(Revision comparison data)
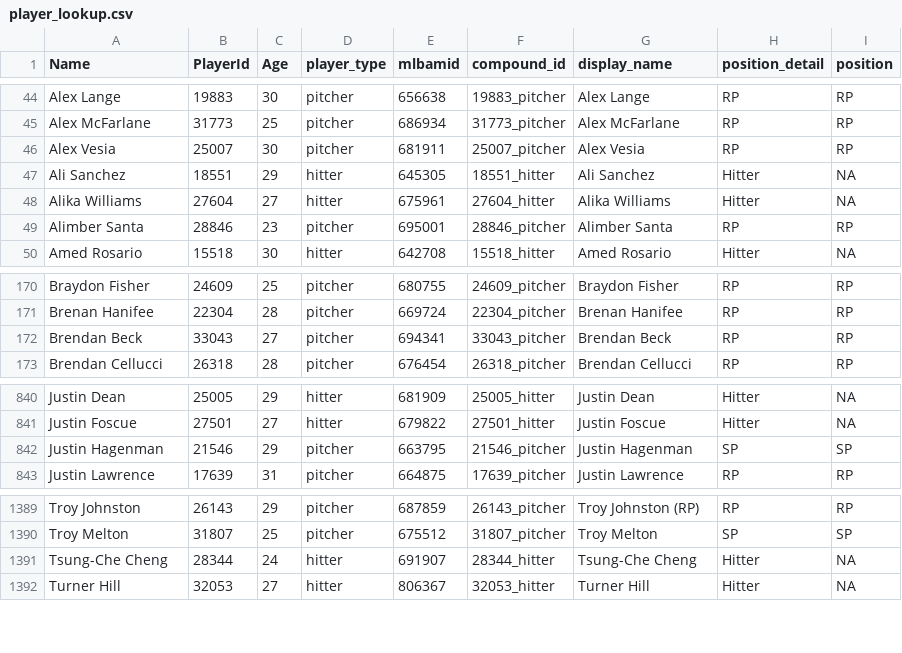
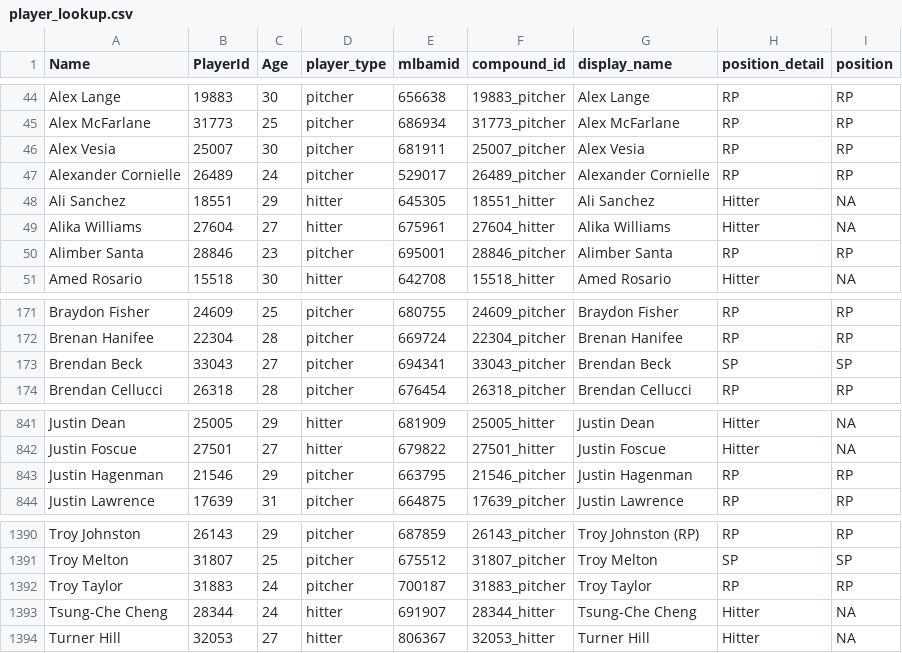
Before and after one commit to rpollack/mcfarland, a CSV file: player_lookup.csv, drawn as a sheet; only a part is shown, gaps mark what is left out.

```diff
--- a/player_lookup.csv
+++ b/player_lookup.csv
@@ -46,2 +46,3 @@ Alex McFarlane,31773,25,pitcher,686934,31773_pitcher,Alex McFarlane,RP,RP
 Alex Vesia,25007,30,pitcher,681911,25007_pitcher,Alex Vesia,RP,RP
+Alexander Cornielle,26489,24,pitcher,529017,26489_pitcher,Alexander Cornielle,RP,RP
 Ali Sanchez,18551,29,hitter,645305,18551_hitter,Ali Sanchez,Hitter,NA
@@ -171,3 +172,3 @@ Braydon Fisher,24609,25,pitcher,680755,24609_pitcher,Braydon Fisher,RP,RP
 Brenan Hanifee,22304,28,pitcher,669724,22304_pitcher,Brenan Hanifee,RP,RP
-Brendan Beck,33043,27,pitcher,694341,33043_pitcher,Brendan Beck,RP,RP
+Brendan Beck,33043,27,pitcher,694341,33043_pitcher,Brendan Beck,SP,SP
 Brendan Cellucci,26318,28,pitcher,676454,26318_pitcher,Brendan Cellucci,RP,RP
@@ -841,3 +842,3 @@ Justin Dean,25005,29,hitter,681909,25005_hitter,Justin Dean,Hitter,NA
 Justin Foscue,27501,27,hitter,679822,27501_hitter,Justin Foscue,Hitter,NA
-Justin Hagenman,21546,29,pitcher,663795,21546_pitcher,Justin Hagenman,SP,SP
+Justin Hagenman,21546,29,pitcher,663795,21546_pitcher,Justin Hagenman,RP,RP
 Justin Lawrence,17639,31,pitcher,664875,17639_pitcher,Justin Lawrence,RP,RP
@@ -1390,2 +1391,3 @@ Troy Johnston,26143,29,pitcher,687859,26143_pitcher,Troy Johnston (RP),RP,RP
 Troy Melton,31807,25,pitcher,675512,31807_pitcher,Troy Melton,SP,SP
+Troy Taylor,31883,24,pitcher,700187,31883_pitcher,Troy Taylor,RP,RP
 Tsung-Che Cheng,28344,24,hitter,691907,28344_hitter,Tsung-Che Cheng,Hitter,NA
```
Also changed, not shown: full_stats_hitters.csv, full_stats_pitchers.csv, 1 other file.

§ **WORK INSTRUCTION**:
Pull from the data each line where the string "file" turns up.

§ **EXPECTED ANSWER**:
Before and after one commit to rpollack/mcfarland, a CSV file: player_lookup.csv, drawn as a sheet; only a part is shown, gaps mark what is left out.
Also changed, not shown: full_stats_hitters.csv, full_stats_pitchers.csv, 1 other file.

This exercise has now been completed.